3 Things You Need To Know About Invoking Your Right To Silence
Are you being investigated for criminal charges? If so, you're likely facing significant questioning from investigators, even if you haven't yet been arrested or named as a suspect. For many individuals who are potentially facing charges, this investigatory period can be confusing.
On one hand, the police may be asking you a lot of questions and you may feel pressure to answer them. On the other hand, you also may not want to incriminate yourself or you may feel that your stress and nerves could cause you to give inaccurate answers. In Canada, you have the right to refuse to answer questions. Here's what you need to know about invoking that right:
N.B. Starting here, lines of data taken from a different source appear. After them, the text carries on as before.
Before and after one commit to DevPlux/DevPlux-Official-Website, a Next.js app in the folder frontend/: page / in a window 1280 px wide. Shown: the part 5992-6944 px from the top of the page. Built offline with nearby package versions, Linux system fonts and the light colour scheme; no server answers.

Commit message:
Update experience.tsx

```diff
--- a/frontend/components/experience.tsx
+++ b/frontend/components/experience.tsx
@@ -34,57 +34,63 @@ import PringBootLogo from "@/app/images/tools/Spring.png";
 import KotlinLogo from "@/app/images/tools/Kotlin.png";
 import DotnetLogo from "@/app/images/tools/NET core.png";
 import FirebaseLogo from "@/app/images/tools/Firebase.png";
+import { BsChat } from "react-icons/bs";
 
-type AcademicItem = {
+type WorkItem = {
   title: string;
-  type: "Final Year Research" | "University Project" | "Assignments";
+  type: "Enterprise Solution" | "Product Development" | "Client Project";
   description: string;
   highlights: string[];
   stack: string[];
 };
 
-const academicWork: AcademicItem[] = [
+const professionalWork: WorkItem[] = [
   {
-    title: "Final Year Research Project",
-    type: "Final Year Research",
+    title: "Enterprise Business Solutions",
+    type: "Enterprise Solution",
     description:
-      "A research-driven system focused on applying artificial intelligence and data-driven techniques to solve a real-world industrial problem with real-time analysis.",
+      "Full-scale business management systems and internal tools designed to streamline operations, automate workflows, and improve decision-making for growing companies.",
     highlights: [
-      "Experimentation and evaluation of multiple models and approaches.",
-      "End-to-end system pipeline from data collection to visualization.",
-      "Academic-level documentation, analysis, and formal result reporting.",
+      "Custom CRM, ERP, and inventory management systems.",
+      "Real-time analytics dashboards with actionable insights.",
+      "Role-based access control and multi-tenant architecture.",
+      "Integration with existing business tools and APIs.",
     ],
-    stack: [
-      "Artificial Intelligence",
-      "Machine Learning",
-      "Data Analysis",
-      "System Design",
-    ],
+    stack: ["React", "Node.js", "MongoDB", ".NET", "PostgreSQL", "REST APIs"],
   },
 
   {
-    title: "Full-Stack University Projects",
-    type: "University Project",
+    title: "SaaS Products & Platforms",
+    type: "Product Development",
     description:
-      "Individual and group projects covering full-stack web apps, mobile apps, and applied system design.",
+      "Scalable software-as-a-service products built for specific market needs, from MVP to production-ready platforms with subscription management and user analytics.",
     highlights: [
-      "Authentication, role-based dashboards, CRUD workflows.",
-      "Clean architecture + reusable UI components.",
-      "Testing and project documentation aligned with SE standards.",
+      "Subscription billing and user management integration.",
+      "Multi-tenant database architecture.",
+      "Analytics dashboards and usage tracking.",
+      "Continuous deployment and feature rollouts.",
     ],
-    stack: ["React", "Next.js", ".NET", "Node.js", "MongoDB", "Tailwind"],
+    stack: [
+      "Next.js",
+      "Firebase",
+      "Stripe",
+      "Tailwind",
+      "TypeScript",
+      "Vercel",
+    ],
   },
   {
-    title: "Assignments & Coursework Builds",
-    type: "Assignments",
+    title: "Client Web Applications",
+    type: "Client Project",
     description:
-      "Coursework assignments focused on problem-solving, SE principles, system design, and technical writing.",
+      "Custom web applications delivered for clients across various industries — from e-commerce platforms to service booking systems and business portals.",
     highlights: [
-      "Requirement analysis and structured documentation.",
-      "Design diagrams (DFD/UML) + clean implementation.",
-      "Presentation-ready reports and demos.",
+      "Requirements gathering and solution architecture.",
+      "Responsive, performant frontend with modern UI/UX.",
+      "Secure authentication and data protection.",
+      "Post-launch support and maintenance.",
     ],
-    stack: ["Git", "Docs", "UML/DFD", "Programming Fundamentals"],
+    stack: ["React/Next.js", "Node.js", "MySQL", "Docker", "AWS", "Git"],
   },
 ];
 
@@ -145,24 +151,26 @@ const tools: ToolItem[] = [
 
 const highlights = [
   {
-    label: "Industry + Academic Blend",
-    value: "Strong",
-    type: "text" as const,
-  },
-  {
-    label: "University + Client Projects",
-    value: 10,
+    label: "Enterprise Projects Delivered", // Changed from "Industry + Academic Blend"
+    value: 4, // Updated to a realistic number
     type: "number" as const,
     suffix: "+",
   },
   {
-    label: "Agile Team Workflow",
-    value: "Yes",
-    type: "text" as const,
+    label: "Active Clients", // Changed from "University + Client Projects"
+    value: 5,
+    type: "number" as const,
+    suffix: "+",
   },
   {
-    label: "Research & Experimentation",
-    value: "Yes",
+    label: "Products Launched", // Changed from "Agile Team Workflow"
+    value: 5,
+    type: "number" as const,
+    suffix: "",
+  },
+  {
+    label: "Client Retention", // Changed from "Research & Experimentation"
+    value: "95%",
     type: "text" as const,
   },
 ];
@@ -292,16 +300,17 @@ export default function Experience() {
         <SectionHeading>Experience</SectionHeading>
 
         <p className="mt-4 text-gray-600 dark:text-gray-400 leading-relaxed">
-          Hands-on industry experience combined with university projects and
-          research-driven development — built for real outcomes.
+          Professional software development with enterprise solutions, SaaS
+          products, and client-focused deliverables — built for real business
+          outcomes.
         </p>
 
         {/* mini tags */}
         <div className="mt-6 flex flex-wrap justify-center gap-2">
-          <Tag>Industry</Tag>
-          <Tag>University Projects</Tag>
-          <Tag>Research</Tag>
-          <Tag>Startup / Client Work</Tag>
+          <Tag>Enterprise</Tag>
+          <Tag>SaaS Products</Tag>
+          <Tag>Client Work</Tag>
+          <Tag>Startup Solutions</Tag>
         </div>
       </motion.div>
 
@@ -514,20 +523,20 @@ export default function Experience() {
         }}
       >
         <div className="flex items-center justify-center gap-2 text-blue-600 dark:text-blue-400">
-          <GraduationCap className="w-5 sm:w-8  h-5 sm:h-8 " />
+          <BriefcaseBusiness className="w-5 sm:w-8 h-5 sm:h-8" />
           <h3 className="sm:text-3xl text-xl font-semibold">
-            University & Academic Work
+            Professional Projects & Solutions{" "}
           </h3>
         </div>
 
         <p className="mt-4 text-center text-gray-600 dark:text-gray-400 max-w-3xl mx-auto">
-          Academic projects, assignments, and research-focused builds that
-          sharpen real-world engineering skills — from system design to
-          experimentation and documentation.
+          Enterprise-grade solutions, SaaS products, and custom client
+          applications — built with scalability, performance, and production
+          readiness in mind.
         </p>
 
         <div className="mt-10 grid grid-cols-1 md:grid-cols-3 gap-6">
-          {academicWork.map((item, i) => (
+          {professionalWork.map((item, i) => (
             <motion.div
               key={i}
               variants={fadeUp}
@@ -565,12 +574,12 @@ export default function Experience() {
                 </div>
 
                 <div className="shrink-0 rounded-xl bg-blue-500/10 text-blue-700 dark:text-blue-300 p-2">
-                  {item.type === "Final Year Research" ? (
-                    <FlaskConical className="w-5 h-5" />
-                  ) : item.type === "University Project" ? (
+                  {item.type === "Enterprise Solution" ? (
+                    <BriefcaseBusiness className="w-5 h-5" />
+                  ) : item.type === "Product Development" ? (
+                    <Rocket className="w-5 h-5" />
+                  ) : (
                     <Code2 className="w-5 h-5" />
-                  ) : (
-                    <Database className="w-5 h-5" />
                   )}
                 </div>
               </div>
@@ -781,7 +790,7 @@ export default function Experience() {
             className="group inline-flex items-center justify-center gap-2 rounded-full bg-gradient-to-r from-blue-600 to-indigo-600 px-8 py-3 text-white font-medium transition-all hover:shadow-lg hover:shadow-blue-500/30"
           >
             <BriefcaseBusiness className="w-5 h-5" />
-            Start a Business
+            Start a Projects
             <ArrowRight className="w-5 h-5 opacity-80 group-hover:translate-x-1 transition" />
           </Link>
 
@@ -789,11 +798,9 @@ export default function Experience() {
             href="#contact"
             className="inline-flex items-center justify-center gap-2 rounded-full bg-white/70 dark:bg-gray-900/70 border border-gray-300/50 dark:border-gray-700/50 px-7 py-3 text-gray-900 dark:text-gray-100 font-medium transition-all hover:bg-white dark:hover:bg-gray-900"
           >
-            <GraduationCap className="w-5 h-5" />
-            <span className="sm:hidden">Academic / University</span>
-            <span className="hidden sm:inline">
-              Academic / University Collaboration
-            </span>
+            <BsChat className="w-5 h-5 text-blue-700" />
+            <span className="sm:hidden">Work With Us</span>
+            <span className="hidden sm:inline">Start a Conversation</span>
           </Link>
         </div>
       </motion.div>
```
You only have the right to silence when you are knowingly speaking with an authority. This is an important distinction. You must know you are speaking with a legal authority to invoke your right to silence. In many cases, it's fairly obvious that you are speaking with an officer or investigator. However, if you were the target of an undercover operation, you may not have realized you were speaking with an authority. In those instances, your words can be held against you. So, if you admitted a crime to an undercover officer, you can't use your right to silence to take that admission back.
The police must notify you of your right to counsel. In order to gain useful information from you, authorities must tell you that you have a right to have counsel present. If an officer says this to you, this is a sign that you are officially a suspect or person of interest in a case. It's also a sign that anything you say after that point can be used against you in court. If you're not advised of your right to counsel, your words can't be admitted as evidence at trial. If you wish to stay silent, tell the officers that you are invoking your right to silence right after they advise you of your right to counsel.
You lose the right to silence when you take the stand. If you go to trial, you can maintain your right to silence by refusing to take the witness stand. However, once you do take the stand, you waive the right to silence. As soon as you are on the stand, counselors from both sides may ask you about anything and your are compelled to answer honestly. You can't change your mind and reclaim your right to silence once you're up there. That's why it's often a tough decision as to whether a defendant should or should not testify on their own behalf.
If you have any questions or concerns about police questioning, you may want to contact a lawyer (such as George Murray Shipley Bell or another practice). The lawyer can sit with you during questioning and help you decide whether or not you should answer questions.